Starbucks Drops ADL After Pressure From Women’s March

Send in e-mailSend in e-mail
Send in e-mailSend in e-mail
ADL chief Jonathan Greenblatt.
ADL chief Jonathan Greenblatt.Credit: ADL

Starbucks has dropped the Anti-Defamation League as a participant in its racial sensitivity training following pressure from Women’s March activists, POLITICO reported.

The training, scheduled for May 29, was announced after two black men were arrested for loitering in a Philadelphia Starbucks. Videos of the incident were widely shared on social media, leading to criticism of the company and accusations of racial bias among Starbucks staff.

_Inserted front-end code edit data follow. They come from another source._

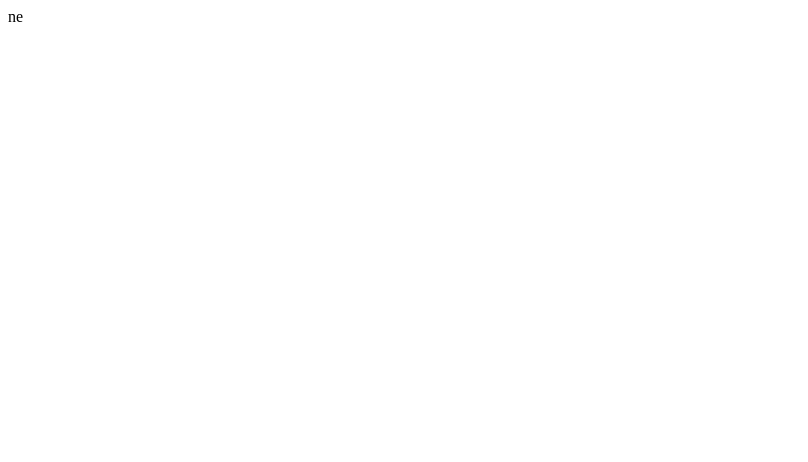
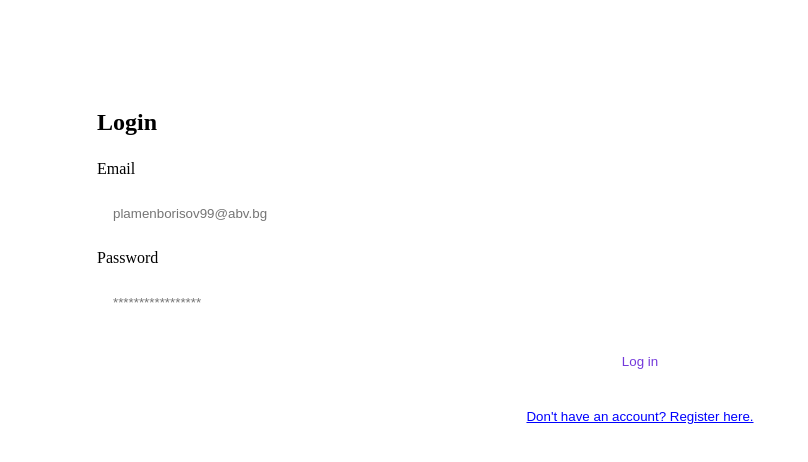
Before and after one commit to Borkata25/Productor, a React (Create React App) app: page / in a window 1280 px wide. Shown: the top 462 px of the page, without its empty margins (0-808 px from the left). Built offline with nearby package versions, Linux system fonts and the light colour scheme.

Commit message:
Created Login and Register with no logic.

```diff
--- /dev/null
+++ b/src/App.css
@@ -0,0 +1,48 @@
+.App {
+  text-align: center;
+  display: flex;
+  min-height: 100vh;
+  align-items: center;
+  justify-content: center;
+  color: white;
+}
+
+.auth-form-container, .login-form, .register-form {
+  display: flex;
+  flex-direction: column;
+}
+
+@media screen and (min-width: 600px) {
+  .auth-form-container {
+    padding: 5rem;
+    border: 1px solid white;
+    border-radius: 10px;
+    margin: 0.5rem;
+  }
+}
+
+label {
+  text-align: left;
+  padding: 0.25rem 0;
+}
+
+input {
+  margin: 0.5rem 0;
+  padding: 1rem;
+  border: none;
+  border-radius: 10px;
+}
+
+button {
+  border: none;
+  background-color: white;
+  padding: 20px;
+  border-radius: 10px;
+  cursor: pointer;
+  color: #7439db;
+}
+
+.link-btn {
+  background: none;
+  color: blue;
+  text-decoration: underline;}
--- a/src/App.js
+++ b/src/App.js
@@ -1,5 +1,22 @@
+import { Login } from "./Login";
+import { Register } from "./Register";
+import { useState } from "react";
+import './App.css'
+
 function App() {
-  return <div>ne</div>
+  const [currentForm, setCurrentForm] = useState('login')
+
+  const toggleForm = (forName) => {
+    setCurrentForm(forName);
+  }
+
+
+  return <div>
+    {
+      currentForm === 'login' ? <Login onFormSwitch={toggleForm} /> : <Register onFormSwitch={toggleForm} />
+    }
+
+  </div>
 }
 
 export default App;
--- /dev/null
+++ b/src/Login.jsx
@@ -0,0 +1,39 @@
+import { useState } from 'react';
+
+export function Login(props) {
+  const [email, setEmail] = useState('');
+  const [pass, setPass] = useState('');
+
+  const handleSubmit = (e) => {
+    e.preventDefault();
+    console.log(email);
+  };
+
+  return (
+    <div className='auth-form-container'>
+      <h2>Login</h2>
+      <form className='login-form' onSubmit={handleSubmit}>
+        <label htmlFor="email">Email</label>
+        <input
+          onChange={(e) => setEmail(e.target.value)}
+          value={email}
+          id="email"
+          name="email"
+          type="email"
+          placeholder="plamenborisov99@abv.bg"
+        />
+        <label htmlFor="password">Password</label>
+        <input
+          onChange={(e) => setPass(e.target.value)}
+          value={pass}
+          id="password"
+          name="password"
+          type="password"
+          placeholder="*****************"
+        />
+        <button type="submit">Log in</button>
+      </form>
+      <button className='link-btn' onClick={()=>props.onFormSwitch('register')}> Don't have an account? Register here.</button>
+    </div>
+  );
+}
--- /dev/null
+++ b/src/Register.jsx
@@ -0,0 +1,41 @@
+import { useState } from 'react';
+
+export function Register(props) {
+  const [email, setEmail] = useState('');
+  const [pass, setPass] = useState('');
+  const [name, setName] = useState('');
+
+  const handleSubmit = (e) => {
+    e.preventDefault();
+    console.log(email);
+  };
+  return (
+    <div className='auth-form-container'>
+      <h2>Register</h2>
+      <form className='register-form' onSubmit={handleSubmit}>
+        <label htmlFor='name'>Full Name</label>
+        <input value={name} name='name' id='name' placeholder='Full Name'/>
+        <label htmlFor="email">Email</label>
+        <input
+          onChange={(e) => setEmail(e.target.value)}
+          value={email}
+          id="email"
+          name="email"
+          type="email"
+          placeholder="plamenborisov99@abv.bg"
+        />
+        <label htmlFor="password">Password</label>
+        <input
+          onChange={(e) => setPass(e.target.value)}
+          value={pass}
+          id="password"
+          name="password"
+          type="password"
+          placeholder="*****************"
+        />
+        <button type="submit">Log in</button>
+      </form>
+      <button className='link-btn' onClick={()=>props.onFormSwitch('login')}> Already have an account? Login here.</button>
+    </div>
+  );
+}
```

Shortly after, Starbucks announced the ADL would help lead a day-long session of racial sensitivity training for employees in all 8,000 of Starbucks’ U.S. locations. The partnership immediately drew sharp criticism from leaders of the Women’s March activist group.

“The ADL is CONSTANTLY attacking black and brown people,” Women’s March organizer Tamika Mallory wrote on Twitter. “This is a sign that they are tone deaf and not committed to addressing the concerns of black folk.”

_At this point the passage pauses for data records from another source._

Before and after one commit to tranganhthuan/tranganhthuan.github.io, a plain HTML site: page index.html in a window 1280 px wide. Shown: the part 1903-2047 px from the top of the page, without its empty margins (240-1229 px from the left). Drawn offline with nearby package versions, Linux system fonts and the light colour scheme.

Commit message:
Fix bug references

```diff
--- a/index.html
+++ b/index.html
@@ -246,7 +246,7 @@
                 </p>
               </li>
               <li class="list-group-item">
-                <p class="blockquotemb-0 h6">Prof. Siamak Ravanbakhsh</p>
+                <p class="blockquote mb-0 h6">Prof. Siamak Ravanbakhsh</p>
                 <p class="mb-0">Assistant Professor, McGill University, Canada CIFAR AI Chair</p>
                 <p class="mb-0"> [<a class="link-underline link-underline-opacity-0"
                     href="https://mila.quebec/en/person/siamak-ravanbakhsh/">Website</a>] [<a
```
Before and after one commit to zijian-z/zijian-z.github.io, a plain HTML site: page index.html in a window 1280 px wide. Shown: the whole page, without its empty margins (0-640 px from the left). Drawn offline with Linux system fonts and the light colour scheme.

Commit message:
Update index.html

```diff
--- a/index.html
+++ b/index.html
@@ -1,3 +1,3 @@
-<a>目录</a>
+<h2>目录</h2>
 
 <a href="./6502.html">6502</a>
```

Starbucks made the ADL’s diminished role clear in an April 24 press release that didn’t mention the ADL leader Jonathan Greenblatt’s direct involvement in the training. Rather, the company said the ADL would “consult” on long-term anti-bias training.

“When Starbucks asked for assistance, we agreed to help,” Todd Gutnick, an ADL spokesman, told POLITICO. “As to whether Starbucks may or may not now want to utilize our expertise, you should ask them.”

Greenblatt, a former vice president for Starbucks, had spoken on news programs and tweeted about the upcoming training. In his last tweet about the training, which came out a day after Starbucks’ press release on April 25, Greenblatt wrote, “Starbucks is committed for long haul and ADL will be there every step of the way.”

For more stories, go to Sign up for the Forward’s daily newsletter at